Appeal of Shared National Credit (First Quarter 2019)
Two participant banks appealed the substandard rating assigned to a revolving credit agented by a national bank and reviewed during the first quarter 2019 Shared National Credit (SNC) examination.
One participant bank’s appeal asserted that a pass rating was more appropriate, while the other appeal asserted a special mention rating. The appeals contended that operating performance weaknesses were temporary and that the borrower was capable of generating sufficient free cash flow to repay most or all of the outstanding debt within seven years.
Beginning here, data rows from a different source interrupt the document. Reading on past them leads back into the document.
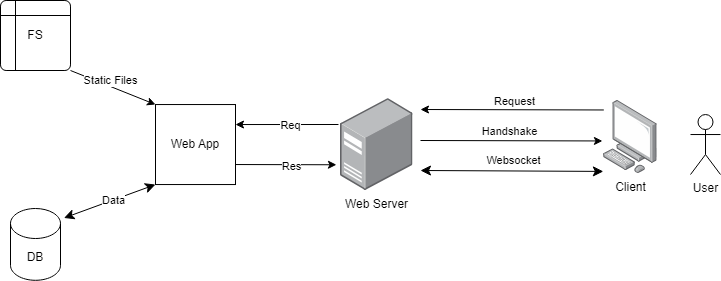
Earlier version of the draw.io export assets/images/documentazione/ipotesi_infrastruttura.png (Emaiarkeiou/Poker). Source tidied: cells renumbered, new cells last; positions are measured from the earlier drawing's top-left corner, leaving out a move shared by most shapes. Its diagram source:
```xml
<mxGraphModel>
  <root>
    <mxCell id="0" />
    <mxCell id="1" parent="0" />
    <mxCell id="2" value="Web Server" style="image;points=[];html=1;align=center;shadow=0;dashed=0;image=img/lib/allied_telesis/computer_and_terminals/Server_Desktop.svg;" parent="1" vertex="1">
      <mxGeometry x="340" y="98.1" width="72.5" height="91.9" as="geometry" />
    </mxCell>
    <mxCell id="3" value="Client" style="image;points=[];html=1;align=center;shadow=0;dashed=0;image=img/lib/allied_telesis/computer_and_terminals/Personal_Computer.svg;" parent="1" vertex="1">
      <mxGeometry x="603" y="100" width="53.8" height="72.9" as="geometry" />
    </mxCell>
    <mxCell id="4" style="edgeStyle=none;jettySize=auto;html=1;rounded=0;exitX=0.006;exitY=0.13;exitDx=0;exitDy=0;exitPerimeter=0;" parent="1" edge="1" source="3">
      <mxGeometry relative="1" as="geometry">
        <mxPoint x="420" y="109" as="targetPoint" />
      </mxGeometry>
    </mxCell>
    <mxCell id="5" value="Request" style="edgeLabel;html=1;align=center;verticalAlign=middle;" parent="4" vertex="1">
      <mxGeometry x="-0.16" y="2" relative="1" as="geometry">
        <mxPoint x="-13" y="-11" as="offset" />
      </mxGeometry>
    </mxCell>
    <mxCell id="6" style="edgeStyle=none;jettySize=auto;html=1;rounded=0;entryX=-0.02;entryY=0.555;entryDx=0;entryDy=0;entryPerimeter=0;" parent="1" edge="1" target="3">
      <mxGeometry relative="1" as="geometry">
        <mxPoint x="420" y="140" as="sourcePoint" />
      </mxGeometry>
    </mxCell>
    <mxCell id="7" value="Handshake" style="edgeLabel;html=1;align=center;verticalAlign=middle;" parent="6" vertex="1">
      <mxGeometry x="-0.16" y="2" relative="1" as="geometry">
        <mxPoint x="12" y="-8" as="offset" />
      </mxGeometry>
    </mxCell>
    <mxCell id="8" style="edgeStyle=none;jettySize=auto;html=1;endArrow=classic;startArrow=classic;endSize=8;startSize=8;rounded=0;entryX=-0.003;entryY=0.973;entryDx=0;entryDy=0;entryPerimeter=0;" parent="1" edge="1" target="3">
      <mxGeometry relative="1" as="geometry">
        <mxPoint x="420" y="170" as="sourcePoint" />
      </mxGeometry>
    </mxCell>
    <mxCell id="9" value="Websocket" style="edgeLabel;html=1;align=center;verticalAlign=middle;" parent="8" vertex="1">
      <mxGeometry x="0.11" y="-1" relative="1" as="geometry">
        <mxPoint x="-9" y="-12" as="offset" />
      </mxGeometry>
    </mxCell>
    <mxCell id="10" value="Web App" style="whiteSpace=wrap;html=1;" parent="1" vertex="1">
      <mxGeometry x="155" y="104" width="80" height="80" as="geometry" />
    </mxCell>
    <mxCell id="11" value="FS" style="shape=internalStorage;whiteSpace=wrap;html=1;dx=15;dy=15;rounded=1;arcSize=8;strokeWidth=1;" parent="1" vertex="1">
      <mxGeometry width="70" height="70" as="geometry" />
    </mxCell>
    <mxCell id="12" value="DB" style="shape=cylinder3;whiteSpace=wrap;html=1;boundedLbl=1;backgroundOutline=1;size=15;" parent="1" vertex="1">
      <mxGeometry x="10" y="208" width="50" height="71.8" as="geometry" />
    </mxCell>
    <mxCell id="13" style="edgeStyle=none;jettySize=auto;html=1;rounded=0;exitX=-0.028;exitY=0.282;exitDx=0;exitDy=0;exitPerimeter=0;entryX=1;entryY=0.25;entryDx=0;entryDy=0;" parent="1" edge="1" source="2" target="10">
      <mxGeometry relative="1" as="geometry" />
    </mxCell>
    <mxCell id="14" value="Req" style="edgeLabel;html=1;align=center;verticalAlign=middle;" parent="13" vertex="1">
      <mxGeometry x="-0.31" y="1" relative="1" as="geometry">
        <mxPoint x="-13" as="offset" />
      </mxGeometry>
    </mxCell>
    <mxCell id="15" style="edgeStyle=none;jettySize=auto;html=1;rounded=0;exitX=1;exitY=0.75;exitDx=0;exitDy=0;entryX=-0.056;entryY=0.72;entryDx=0;entryDy=0;entryPerimeter=0;" parent="1" edge="1" source="10" target="2">
      <mxGeometry relative="1" as="geometry" />
    </mxCell>
    <mxCell id="16" value="Res" style="edgeLabel;html=1;align=center;verticalAlign=middle;" parent="15" vertex="1">
      <mxGeometry x="0.17" y="-1" relative="1" as="geometry">
        <mxPoint x="-4" as="offset" />
      </mxGeometry>
    </mxCell>
    <mxCell id="17" style="edgeStyle=none;jettySize=auto;html=1;rounded=0;exitX=1;exitY=1;exitDx=0;exitDy=0;entryX=0;entryY=0;entryDx=0;entryDy=0;" parent="1" edge="1" source="11" target="10">
      <mxGeometry relative="1" as="geometry" />
    </mxCell>
    <mxCell id="18" value="Static Files" style="edgeLabel;html=1;align=center;verticalAlign=middle;" parent="17" vertex="1">
      <mxGeometry x="0.24" relative="1" as="geometry">
        <mxPoint x="-13" y="-11" as="offset" />
      </mxGeometry>
    </mxCell>
    <mxCell id="19" style="edgeStyle=none;jettySize=auto;html=1;endArrow=classic;startArrow=classic;endSize=8;startSize=8;rounded=0;exitX=1.07;exitY=0.132;exitDx=0;exitDy=0;exitPerimeter=0;entryX=0;entryY=1;entryDx=0;entryDy=0;" parent="1" edge="1" source="12" target="10">
      <mxGeometry relative="1" as="geometry" />
    </mxCell>
    <mxCell id="20" value="Data" style="edgeLabel;html=1;align=center;verticalAlign=middle;" parent="19" vertex="1">
      <mxGeometry x="0.08" relative="1" as="geometry" />
    </mxCell>
    <mxCell id="21" value="User" style="shape=umlActor;verticalLabelPosition=bottom;verticalAlign=top;html=1;" parent="1" vertex="1">
      <mxGeometry x="690" y="114" width="30" height="60" as="geometry" />
    </mxCell>
  </root>
</mxGraphModel>
```
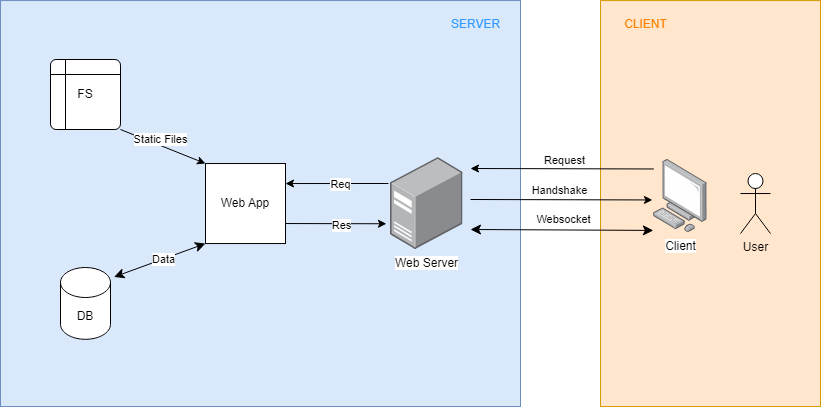
After the change.

Change to the diagram source:
```diff
@@ -2,6 +2,12 @@
   <root>
     <mxCell id="0" />
     <mxCell id="1" parent="0" />
+    <mxCell id="22" style="rounded=0;whiteSpace=wrap;html=1;fillColor=#ffe6cc;strokeColor=#d79b00;" parent="1" vertex="1">
+      <mxGeometry x="550" y="-58.9" width="220" height="406" as="geometry" />
+    </mxCell>
+    <mxCell id="23" style="rounded=0;whiteSpace=wrap;html=1;fillColor=#dae8fc;strokeColor=#6c8ebf;" parent="1" vertex="1">
+      <mxGeometry x="-50" y="-58.9" width="520" height="406" as="geometry" />
+    </mxCell>
     <mxCell id="2" value="Web Server" style="image;points=[];html=1;align=center;shadow=0;dashed=0;image=img/lib/allied_telesis/computer_and_terminals/Server_Desktop.svg;" parent="1" vertex="1">
       <mxGeometry x="340" y="98.1" width="72.5" height="91.9" as="geometry" />
     </mxCell>
@@ -80,5 +86,11 @@
     <mxCell id="21" value="User" style="shape=umlActor;verticalLabelPosition=bottom;verticalAlign=top;html=1;" parent="1" vertex="1">
       <mxGeometry x="690" y="114" width="30" height="60" as="geometry" />
     </mxCell>
+    <mxCell id="24" value="&lt;font color=&quot;#ff8000&quot;&gt;CLIENT&lt;/font&gt;" style="text;html=1;align=center;verticalAlign=middle;strokeColor=none;fillColor=none;" parent="1" vertex="1">
+      <mxGeometry x="560" y="-50" width="70" height="30" as="geometry" />
+    </mxCell>
+    <mxCell id="25" value="&lt;font color=&quot;#3399ff&quot;&gt;SERVER&lt;/font&gt;" style="text;html=1;align=center;verticalAlign=middle;strokeColor=none;fillColor=none;" parent="1" vertex="1">
+      <mxGeometry x="390" y="-50" width="70" height="30" as="geometry" />
+    </mxCell>
   </root>
 </mxGraphModel>
```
In both appeals, the participant banks acknowledged the obligor’s weak performance to the plan and high leverage (total debt to book capitalization) but noted that the leverage level was typical of a pass rated credit given the operational changes that could be employed for the industry in which it operates.
The appeals panel conducted a comprehensive review of the information submitted by the bank, and relied on the supervisory standards outlined below:
- OCC Bulletin 2005-32, "Frequently Asked Questions: Residential Tract Development Lending" (September 2005)
- Comptroller’s Handbook, "Commercial Real Estate Lending" (January 2017)
- Comptroller’s Handbook, "Rating Credit Risk" (April 2001)
An interagency appeals panel of three senior credit examiners concurred with the SNC examination team’s originally assigned rating of substandard due to well-defined weaknesses such as weak repayment capacity, weak performance to the plan, and high leverage.
The appeals panel determined that repayment estimates based on available earnings before interest, taxes, depreciation, and amortization (EBITDA) adjusted for noncash impairment expense was insufficient to repay total debt within a reasonable time frame. Although both appeals provided repayment estimates suggesting adequate repayment capacity, the appeals panel concluded that the assumptions in the respective appeals excluded expenses typically included in regulatory repayment estimates. The appeals panel found insufficient support for the appeal assertion that the duration of the deficiencies was temporary, and concluded that the deviation from the plan was a well-defined credit weakness. The appeals panel also found that leverage, based on total debt to book capitalization of 62 percent for the period reviewed was high for this borrower.